:: RECORD EXTRACTS
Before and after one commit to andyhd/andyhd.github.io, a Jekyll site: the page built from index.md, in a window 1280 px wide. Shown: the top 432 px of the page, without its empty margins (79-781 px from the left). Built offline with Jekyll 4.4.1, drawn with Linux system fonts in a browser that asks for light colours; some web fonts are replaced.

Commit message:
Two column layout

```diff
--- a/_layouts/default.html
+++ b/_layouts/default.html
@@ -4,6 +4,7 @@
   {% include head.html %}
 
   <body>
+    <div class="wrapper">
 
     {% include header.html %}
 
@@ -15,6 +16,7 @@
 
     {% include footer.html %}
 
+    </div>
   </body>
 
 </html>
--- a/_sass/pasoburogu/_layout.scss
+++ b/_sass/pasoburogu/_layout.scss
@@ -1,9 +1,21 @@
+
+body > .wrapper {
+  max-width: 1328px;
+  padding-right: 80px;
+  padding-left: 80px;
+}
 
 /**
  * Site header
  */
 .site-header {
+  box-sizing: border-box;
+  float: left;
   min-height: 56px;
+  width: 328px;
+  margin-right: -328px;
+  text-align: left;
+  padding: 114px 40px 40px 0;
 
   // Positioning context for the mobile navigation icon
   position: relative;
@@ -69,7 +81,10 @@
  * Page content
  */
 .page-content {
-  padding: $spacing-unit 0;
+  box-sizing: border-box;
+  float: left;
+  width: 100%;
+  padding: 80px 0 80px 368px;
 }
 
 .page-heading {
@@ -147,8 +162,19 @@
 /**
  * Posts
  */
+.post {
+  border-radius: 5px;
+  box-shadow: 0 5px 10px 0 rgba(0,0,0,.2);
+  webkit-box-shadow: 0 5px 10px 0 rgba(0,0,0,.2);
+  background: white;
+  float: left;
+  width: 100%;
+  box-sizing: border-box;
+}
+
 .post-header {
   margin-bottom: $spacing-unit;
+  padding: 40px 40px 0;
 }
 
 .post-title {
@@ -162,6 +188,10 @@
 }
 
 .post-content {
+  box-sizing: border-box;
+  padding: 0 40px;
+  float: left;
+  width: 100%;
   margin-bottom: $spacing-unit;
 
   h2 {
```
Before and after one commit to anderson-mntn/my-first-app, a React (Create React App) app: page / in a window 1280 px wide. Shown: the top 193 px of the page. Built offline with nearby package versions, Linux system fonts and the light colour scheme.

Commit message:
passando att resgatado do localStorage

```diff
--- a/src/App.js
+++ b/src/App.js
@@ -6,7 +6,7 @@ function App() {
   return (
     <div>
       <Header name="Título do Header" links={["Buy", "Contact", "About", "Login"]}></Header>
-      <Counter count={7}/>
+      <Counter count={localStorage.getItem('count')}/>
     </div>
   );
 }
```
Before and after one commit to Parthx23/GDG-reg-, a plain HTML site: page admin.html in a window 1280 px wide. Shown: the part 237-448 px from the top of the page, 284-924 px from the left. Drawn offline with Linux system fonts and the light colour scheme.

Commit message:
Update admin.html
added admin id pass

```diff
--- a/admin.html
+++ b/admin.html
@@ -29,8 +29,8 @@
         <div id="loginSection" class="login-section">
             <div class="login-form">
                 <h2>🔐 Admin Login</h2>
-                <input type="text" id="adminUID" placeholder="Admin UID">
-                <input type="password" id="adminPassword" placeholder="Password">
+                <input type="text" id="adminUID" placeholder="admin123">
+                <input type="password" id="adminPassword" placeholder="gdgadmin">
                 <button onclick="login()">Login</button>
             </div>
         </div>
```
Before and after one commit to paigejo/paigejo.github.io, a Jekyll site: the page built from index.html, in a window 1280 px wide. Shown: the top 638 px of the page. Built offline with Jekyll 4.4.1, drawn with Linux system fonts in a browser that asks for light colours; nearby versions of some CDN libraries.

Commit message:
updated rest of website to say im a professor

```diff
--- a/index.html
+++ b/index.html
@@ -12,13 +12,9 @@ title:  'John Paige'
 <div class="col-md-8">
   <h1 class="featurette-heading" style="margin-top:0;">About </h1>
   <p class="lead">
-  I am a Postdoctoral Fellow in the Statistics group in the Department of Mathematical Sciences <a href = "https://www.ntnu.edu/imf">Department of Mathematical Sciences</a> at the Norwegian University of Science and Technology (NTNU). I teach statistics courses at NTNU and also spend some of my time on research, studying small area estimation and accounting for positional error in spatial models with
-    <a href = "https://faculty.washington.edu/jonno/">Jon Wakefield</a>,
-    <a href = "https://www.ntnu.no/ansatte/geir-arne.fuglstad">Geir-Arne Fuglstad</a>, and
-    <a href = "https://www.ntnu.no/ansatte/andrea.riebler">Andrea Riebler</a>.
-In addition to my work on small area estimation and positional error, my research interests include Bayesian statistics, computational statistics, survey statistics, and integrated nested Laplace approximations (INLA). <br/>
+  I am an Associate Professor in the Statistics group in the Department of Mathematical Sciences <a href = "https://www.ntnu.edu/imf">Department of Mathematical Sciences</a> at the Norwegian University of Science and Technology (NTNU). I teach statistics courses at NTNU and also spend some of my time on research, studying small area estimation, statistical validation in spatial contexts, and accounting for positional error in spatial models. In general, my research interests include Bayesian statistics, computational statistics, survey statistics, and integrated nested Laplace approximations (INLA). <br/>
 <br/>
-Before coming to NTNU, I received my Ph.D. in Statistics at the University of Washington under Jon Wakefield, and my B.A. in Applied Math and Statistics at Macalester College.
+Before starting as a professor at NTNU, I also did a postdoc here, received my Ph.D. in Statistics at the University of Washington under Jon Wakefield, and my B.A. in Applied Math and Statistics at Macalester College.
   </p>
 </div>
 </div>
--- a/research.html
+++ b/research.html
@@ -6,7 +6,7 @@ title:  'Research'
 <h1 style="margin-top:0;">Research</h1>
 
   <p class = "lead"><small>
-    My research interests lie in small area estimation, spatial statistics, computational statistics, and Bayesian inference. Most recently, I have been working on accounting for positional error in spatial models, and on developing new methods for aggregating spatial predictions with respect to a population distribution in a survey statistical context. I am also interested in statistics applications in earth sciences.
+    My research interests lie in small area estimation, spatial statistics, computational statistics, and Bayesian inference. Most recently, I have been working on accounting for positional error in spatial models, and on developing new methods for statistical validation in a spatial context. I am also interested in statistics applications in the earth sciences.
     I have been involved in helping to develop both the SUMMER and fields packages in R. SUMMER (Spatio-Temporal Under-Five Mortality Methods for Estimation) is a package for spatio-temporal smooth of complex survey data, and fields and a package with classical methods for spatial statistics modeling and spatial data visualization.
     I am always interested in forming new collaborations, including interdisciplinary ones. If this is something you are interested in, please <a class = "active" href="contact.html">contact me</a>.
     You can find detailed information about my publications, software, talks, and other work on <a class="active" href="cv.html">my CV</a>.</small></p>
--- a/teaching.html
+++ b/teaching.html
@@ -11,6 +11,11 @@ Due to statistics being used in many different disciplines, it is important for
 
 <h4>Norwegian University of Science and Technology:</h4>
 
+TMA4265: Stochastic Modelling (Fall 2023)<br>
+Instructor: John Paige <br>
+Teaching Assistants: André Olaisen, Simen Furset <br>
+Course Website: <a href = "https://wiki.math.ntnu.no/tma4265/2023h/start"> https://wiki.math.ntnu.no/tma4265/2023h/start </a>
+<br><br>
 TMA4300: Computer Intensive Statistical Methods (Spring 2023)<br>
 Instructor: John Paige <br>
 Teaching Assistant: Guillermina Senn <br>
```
::::
**TRY IT:**
Look for the word "interested" in the data, then return every line that contains it.

**FINISHED TASK:**
-    My research interests lie in small area estimation, spatial statistics, computational statistics, and Bayesian inference. Most recently, I have been working on accounting for positional error in spatial models, and on developing new methods for aggregating spatial predictions with respect to a population distribution in a survey statistical context. I am also interested in statistics applications in earth sciences.
+    My research interests lie in small area estimation, spatial statistics, computational statistics, and Bayesian inference. Most recently, I have been working on accounting for positional error in spatial models, and on developing new methods for statistical validation in a spatial context. I am also interested in statistics applications in the earth sciences.
     I am always interested in forming new collaborations, including interdisciplinary ones. If this is something you are interested in, please <a class = "active" href="contact.html">contact me</a>.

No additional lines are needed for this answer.